Good luck trying to fit a cybersecurity policy slogan on a bumper sticker.
As Election Day nears, voters are being inundated with emails, online ads and last-minute social media campaigns — but don’t expect any of them to address the security of the medium they’re being sent over.
While a string of massive data breaches has made cybersecurity a hot topic on the Hill and in D.C. — only more so after the White House’s unclassified network was hacked this week — it’s simply not an issue that comes up much on the campaign trail, nor is it likely to impact voters’ decisions in the booth.
There are two fundamental reasons the issue isn’t featuring in election fights: its complexity and its lack of resonance with voters.
In other words, even if you could fit a slogan on a bumper sticker, what would that accomplish?
“Every campaign from the dawn of time has been told when they launch to keep it simple, and once we start getting into these words like cybersecurity, they start to worry that that’s the furthest thing from simple,” said Taryn Rosenkranz, a Democratic digital strategist and founder and CEO of New Blue Interactive.
Interviews with a range of campaign strategists lead to the same conclusion: Cybersecurity simply isn’t “sexy” — it’s not a voter-friendly issue.
Even former Pennsylvania Rep. and Gov. Tom Ridge, the first Homeland Security secretary who now has a private-sector business built around cybersecurity consulting, says if he were campaigning today, he probably wouldn’t talk about cybersecurity on the stump.
“This election cycle it comes as absolutely no surprise to me that nobody’s talking about it,” Ridge said. “It’s not a sexy issue. People just aren’t trying to talk about it yet; people just can’t connect to it in a personal way.”
It’s not that cybersecurity never comes up on the campaign trail , but it’s rarely an out-front message.
In the South Carolina gubernatorial race, for instance, Democrat Vincent Sheheen released an ad attacking Republican incumbent Gov. Nikki Haley for a breach of the state’s tax office, comparing it to the Target breach — where the company’s CEO stepped down.
In Washington state, candidates for Rep. Derek Kilmer’s seat were asked in a debate to name three threats to the nation, with Kilmer (D-Wash.) listing cybersecurity as one and citing former Defense Secretary Leon Panetta in saying it’s what kept him up at night. In Virginia’s Senate race, Democratic Sen. Mark Warner and his challenger, Ed Gillespie, answered questions about cybersecurity at a technology town hall moderated by the Northern Virginia Technology Council.
The complexity of cybersecurity provides several obstacles to campaigns. For one, it’s difficult to explain to constituents in a short time frame. Additionally, the technical nature of the issue makes it hard for the candidates as well, by creating the possibility they might mess up key details. The lack of a simple message also means campaigns are unlikely to score points by bringing it up.

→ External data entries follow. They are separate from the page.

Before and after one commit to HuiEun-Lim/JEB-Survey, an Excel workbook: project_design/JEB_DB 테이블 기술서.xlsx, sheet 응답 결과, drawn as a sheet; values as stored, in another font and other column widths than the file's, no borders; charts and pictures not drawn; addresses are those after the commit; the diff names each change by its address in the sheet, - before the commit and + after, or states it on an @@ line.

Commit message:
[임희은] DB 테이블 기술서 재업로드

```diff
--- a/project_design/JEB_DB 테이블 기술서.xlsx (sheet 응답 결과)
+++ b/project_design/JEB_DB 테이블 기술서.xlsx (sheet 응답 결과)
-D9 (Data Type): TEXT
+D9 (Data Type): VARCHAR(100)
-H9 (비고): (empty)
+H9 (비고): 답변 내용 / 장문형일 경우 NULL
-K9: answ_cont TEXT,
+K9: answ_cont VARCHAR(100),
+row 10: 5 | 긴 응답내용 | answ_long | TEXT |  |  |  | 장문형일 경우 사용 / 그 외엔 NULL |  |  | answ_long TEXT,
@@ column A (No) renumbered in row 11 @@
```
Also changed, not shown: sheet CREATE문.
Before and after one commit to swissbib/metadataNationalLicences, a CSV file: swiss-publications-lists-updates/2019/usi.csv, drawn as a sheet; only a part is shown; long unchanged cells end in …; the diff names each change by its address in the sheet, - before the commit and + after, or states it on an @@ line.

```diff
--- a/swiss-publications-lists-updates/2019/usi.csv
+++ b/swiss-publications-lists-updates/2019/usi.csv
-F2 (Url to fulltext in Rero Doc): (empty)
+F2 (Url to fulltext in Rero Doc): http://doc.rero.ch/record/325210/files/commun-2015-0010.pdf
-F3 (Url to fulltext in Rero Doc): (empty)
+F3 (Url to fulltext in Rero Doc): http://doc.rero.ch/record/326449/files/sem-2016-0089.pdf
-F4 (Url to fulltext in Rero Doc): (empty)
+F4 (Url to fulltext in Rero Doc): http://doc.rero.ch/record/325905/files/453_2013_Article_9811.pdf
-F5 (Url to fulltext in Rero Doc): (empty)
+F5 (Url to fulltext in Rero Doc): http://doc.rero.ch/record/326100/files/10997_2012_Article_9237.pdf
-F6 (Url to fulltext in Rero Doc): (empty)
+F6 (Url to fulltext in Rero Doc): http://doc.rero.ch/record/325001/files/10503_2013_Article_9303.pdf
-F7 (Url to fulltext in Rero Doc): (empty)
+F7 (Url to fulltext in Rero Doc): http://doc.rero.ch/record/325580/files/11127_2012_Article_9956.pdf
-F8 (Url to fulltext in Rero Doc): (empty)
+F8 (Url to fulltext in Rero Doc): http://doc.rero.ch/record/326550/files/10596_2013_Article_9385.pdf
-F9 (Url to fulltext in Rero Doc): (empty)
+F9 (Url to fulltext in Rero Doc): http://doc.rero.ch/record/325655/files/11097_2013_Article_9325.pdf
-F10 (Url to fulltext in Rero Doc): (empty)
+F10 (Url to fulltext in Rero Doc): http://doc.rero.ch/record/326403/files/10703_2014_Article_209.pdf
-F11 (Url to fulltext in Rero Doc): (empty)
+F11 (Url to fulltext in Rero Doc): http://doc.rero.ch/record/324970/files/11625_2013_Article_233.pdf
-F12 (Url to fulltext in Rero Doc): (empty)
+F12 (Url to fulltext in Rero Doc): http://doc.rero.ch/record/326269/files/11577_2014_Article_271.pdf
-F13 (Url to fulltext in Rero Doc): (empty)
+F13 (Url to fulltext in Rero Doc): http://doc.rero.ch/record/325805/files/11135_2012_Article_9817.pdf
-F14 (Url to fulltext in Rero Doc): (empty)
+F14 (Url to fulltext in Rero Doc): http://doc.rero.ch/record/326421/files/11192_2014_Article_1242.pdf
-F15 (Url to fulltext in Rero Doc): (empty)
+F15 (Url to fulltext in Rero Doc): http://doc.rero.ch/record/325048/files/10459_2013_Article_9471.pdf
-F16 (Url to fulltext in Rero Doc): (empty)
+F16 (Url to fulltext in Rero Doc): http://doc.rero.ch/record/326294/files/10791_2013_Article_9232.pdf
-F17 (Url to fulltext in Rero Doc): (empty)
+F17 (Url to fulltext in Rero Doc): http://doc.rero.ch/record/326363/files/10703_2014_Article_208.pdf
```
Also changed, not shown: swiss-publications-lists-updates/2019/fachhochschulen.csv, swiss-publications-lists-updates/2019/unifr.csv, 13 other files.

Whether it’s a bumper sticker, short campaign ad or social media, strategists know that messaging has to be direct and clear in a saturated environment — and that’s just not cyber.
“I think that cybersecurity, because it’s so nuanced and so complex, it’s very hard to explain to a 65-year-old grandma in Baton Rouge in a 30-second ad, and God forbid in a 140 character tweet,” said Republican strategist and Harris Media CEO Vincent Harris.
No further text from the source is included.